Once the right radiologist receives the study, Strong has two guiding principles he stresses when training new vRad radiologists:

  1. always have your eyes on the diagnostic images, and
  2. never touch the keyboard, so that your hands are always on a computer input device, and you are actively engaged in the interaction with the images you are interpreting.

Creating a report in a real-time fashion without distractions is key, and integrating voice recognition with reporting was a significant step in that direction. vRad recently took that one step further by implementing a structured reporting program that optimizes the formatting of all reports. The program mines the content of the reports in the system and, for example, if a study has been tagged as a trauma study, the program searches the report to determine if the appropriate terms are used to describe trauma injuries.

Referring physicians consistently report preferences for structured rather than free-text reports, and vRad has achieved 100% adoption by its 350-plus radiologists.

“If the program determines that positive findings are present,” Strong says, “it pops up a warning to the radiologist to remember to apply standardized injury grading for viscus lacerations and vessel injuries. Then it provides a link to the grading systems, which are kept in our radiologist portal. The automated system is helping to improve our TATs but also helps us to maintain our accuracy and quality standards to deliver the best patient care.”

Call automation

Any report that is negative for a routine study will be delivered to the site in whatever format they prefer; however, any critical finding must be communicated verbally, directly to the referring clinician. To make that happen, a vRad radiologist doesn’t even have to pick up the phone, another example of removing nonclinical tasks from radiologist workflow.

“If a radiologist must report a clinical finding, two mouse clicks automatically generate a call to the facility,” Strong explains. “The call is routed to a U.S.-based operations staff member who verifies the physician to whom the report will be given and—upon verification— transfers the call to that radiologist.”

Due to a highly automated workflow that is supported by information technology, vRad can track usage and analyze the performance of its operations center at every segment in the workflow process.
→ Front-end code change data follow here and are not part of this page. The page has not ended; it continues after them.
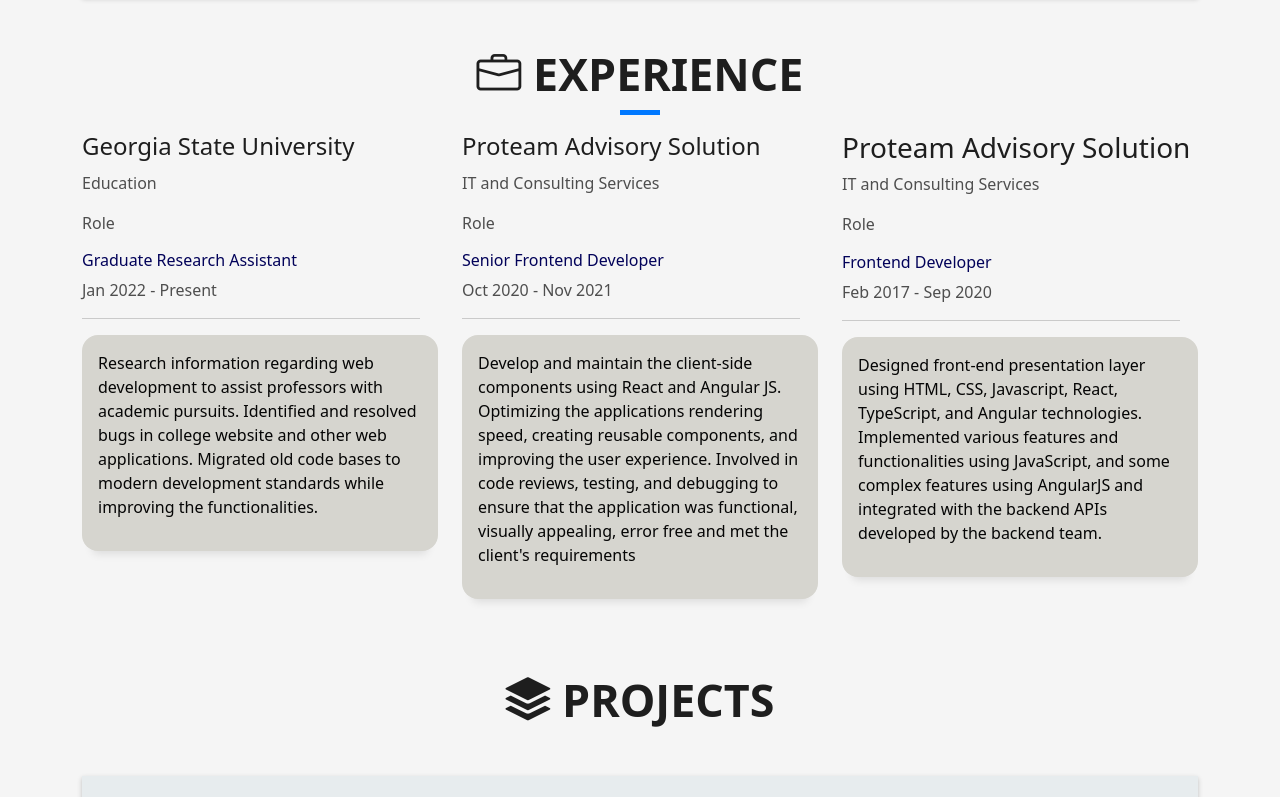
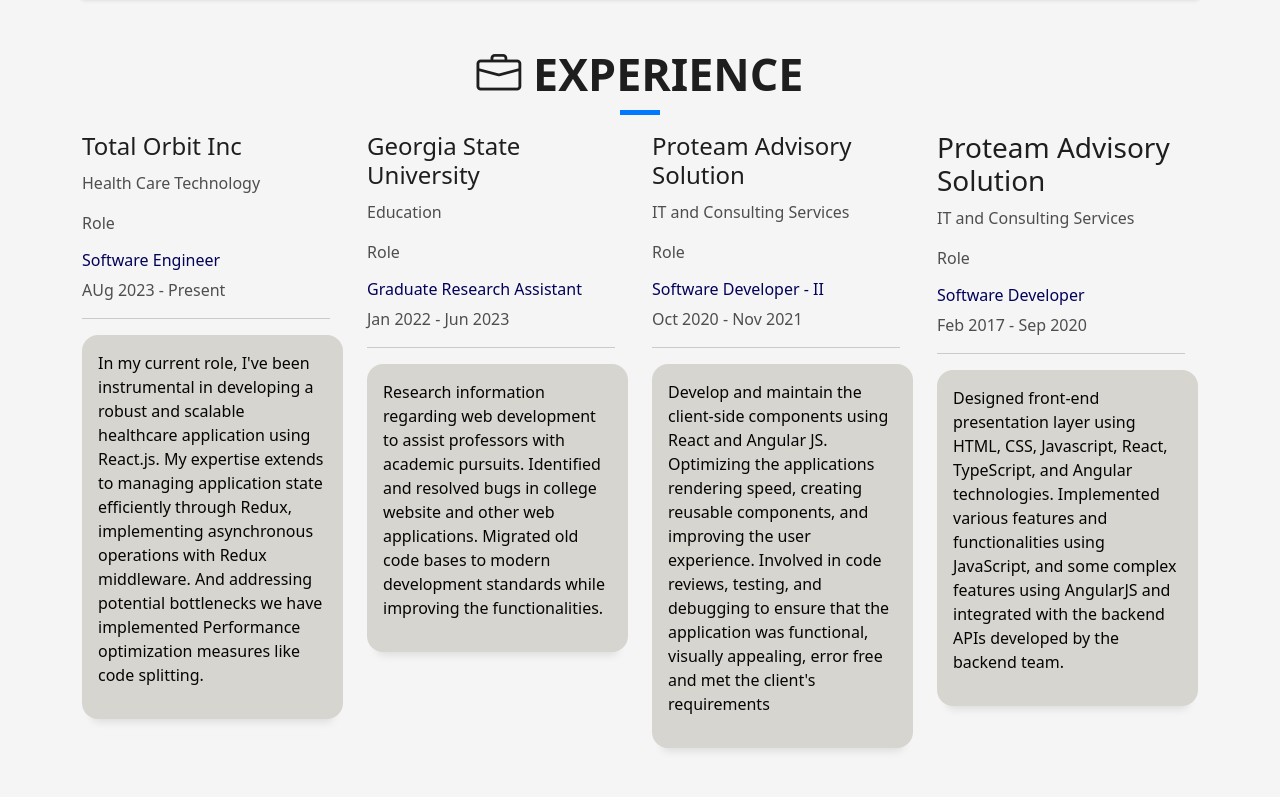
Before and after one commit to sbatthineni1/sbatthineni1.github.io, a plain HTML site: page index.html in a window 1280 px wide. Shown: the part 1100-1897 px from the top of the page. Drawn offline with Linux system fonts and the light colour scheme.

Commit message:
Add files via upload

```diff
--- a/index.html
+++ b/index.html
@@ -62,13 +62,14 @@
         <div class="container">
           <!--<p class="display-6 color-d">Hello, world!</p>-->
           <h1 class="hero-title">Shilpa Batthineni</h1>
-          <h5 class="hero-min"> Graduate Research and Teaching Assistant</h5>
-          <h5 class="hero-min-min">Georgia State University</h5>
+          <h5 class="hero-min"> Software Engineer</h5>
+          <h5 class="hero-min-min">Total Orbit Inc</h5>
           <p class="hero-subtitle"><span class="typed" data-typed-items="I am Shilpa | I have 4 years of experience as a Software Engineer | I love developing Web Applications | I work on Java, React, AngularJS and Bootstrap | I am technology enthusiast | I would love to connect with you"></span></p>
           <!-- <p class="pt-3"><a class="btn btn-primary btn js-scroll px-4" href="#about" role="button">Learn More</a></p> -->
           <p class="hero-icons">
             <a href="https://www.linkedin.com/in/sbatthineni/" class="hero-icons"><img src="assets/img/LN.png" alt="" class="img-fluid"></a>
             <a href="https://github.com/sbatthineni1" class="hero-icons"><img src="assets/img/GH.png" alt="" class="img-fluid"></a>
+            <a href="https://leetcode.com/sbatthineni/" class="hero-icons"><img src="assets/img/LC.png" alt="" class="img-fluid"></a>
             <a href="https://www.facebook.com/shilpa.batthineni/" class="hero-icons"><img src="assets/img/FB.png" alt="" class="img-fluid"></a>
           </p>
         </div>
@@ -116,7 +117,7 @@
                       Knowledgeable of backend and front-end development requirements.
                     </p>
                     <p class="lead">
-                      Collaborative team player with excellent technical abilities offering 4+ years of related experience.
+                      Collaborative team player with excellent technical abilities offering over four years of related experience.
                     </p>
                     <p class="lead">
                       Complex problem-solver with an analytics-driven mindset.
@@ -149,16 +150,37 @@
           </div>
         </div>
         <div class="row">
+          <div class="col-md-3">
+            <div class="testimonial-item">
+
+              <h4 class = "s-heading">Total Orbit Inc</h3>
+              <p>Health Care Technology</p>
+              <p>Role</p>
+              <h6 class = "s-subtitle">Software Engineer</h6>
+              <h8>AUg 2023 -  Present</h8>
+
+            </div>
+            <hr size="3" width="95%" color="grey">
+            <div class="service-box">
+              <div class="service-content">
+                <p class="s-description">
+                  In my current role, I've been instrumental in developing a robust and scalable healthcare application using React.js.
+                  My expertise extends to managing application state efficiently through Redux, implementing asynchronous operations with Redux middleware.
+                  And addressing  potential bottlenecks we have implemented Performance optimization measures like code splitting.
+                </p>
+              </div>
+            </div>
+          </div>
 
 
-          <div class="col-md-4">
+          <div class="col-md-3">
             <div class="testimonial-item">
 
               <h4 class = "s-heading">Georgia State University</h3>
               <p>Education</p>
               <p>Role</p>
               <h6 class = "s-subtitle">Graduate Research Assistant</h6>
-              <h8>Jan 2022 - Present</h8>
+              <h8>Jan 2022 - Jun 2023</h8>
 
             </div>
             <hr size="3" width="95%" color="grey">
@@ -172,13 +194,13 @@
               </div>
             </div>
           </div>
-          <div class="col-md-4">
+          <div class="col-md-3">
             <div class="testimonial-item">
 
               <h4 class = "s-heading">Proteam Advisory Solution</h3>
               <p>IT and Consulting Services</p>
               <p>Role</p>
-              <h6 class = "s-subtitle">Senior Frontend Developer</h6>
+              <h6 class = "s-subtitle">Software Developer - II </h6>
               <h8>Oct 2020 - Nov 2021</h8>
             </div>
             <hr size="3" width="95%" color="grey">
@@ -190,12 +212,12 @@
               </div>
             </div>
           </div>
-          <div class="col-md-4">
+          <div class="col-md-3">
             <div class="testimonial-item">
               <h3>Proteam Advisory Solution</h3>
               <p>IT and Consulting Services</p>
               <p>Role</p>
-              <h6 class = "s-subtitle">Frontend Developer</h6>
+              <h6 class = "s-subtitle">Software Developer</h6>
               <h8>Feb 2017 - Sep 2020</h8>
             </div>
 
@@ -450,7 +472,7 @@
 
                 <h4 class = "s-heading">Masters in CS</h4>
                 <h6 class = "s-subtitle">Computer Science</h6>
-                <p>2022 - Present</p>
+                <p>Jan 2022 - Dec 2023</p>
                 <h7 class = "e-label">Georgia State University</h7>
                 <p>Altanta USA</p>
             </div>
@@ -560,12 +582,7 @@
                         Lets connect and team-up to build the world together.
                       </p>
                       <div class="socials">
-                        <ul>
-                          <li><a href="https://www.facebook.com/shilpa.batthineni/"><span class="ico-circle"><i class="bi bi-facebook"></i></span></a></li>
 
-                          <li><a href="https://github.com/sbatthineni1"><span class="ico-circle"><i class="bi bi-github"></i></span></a></li>
-                          <li><a href="https://www.linkedin.com/in/sbatthineni/"><span class="ico-circle"><i class="bi bi-linkedin"></i></span></a></li>
-                        </ul>
                       </div>
                     </div>
                   </div>
```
Through a feedback loop, radiologists also can track a variety of metrics, such as failures of communication, comments on protocols or radiation dose levels. All information is logged and any issues immediately addressed with the corresponding facility or radiologist.

The year of 2014 will go on record as one of great innovation for vRad, one in which a close collaboration between clinical and IT leadership resulted in demonstrable improvements in quality and efficiency.

“I’m really grateful to our CIO,” Strong says. “Since Shannon’s arrival in 2013, we have been energized, and accomplished things at a pace and level of performance I never thought possible. With the new energy and activity, we’re way out ahead.”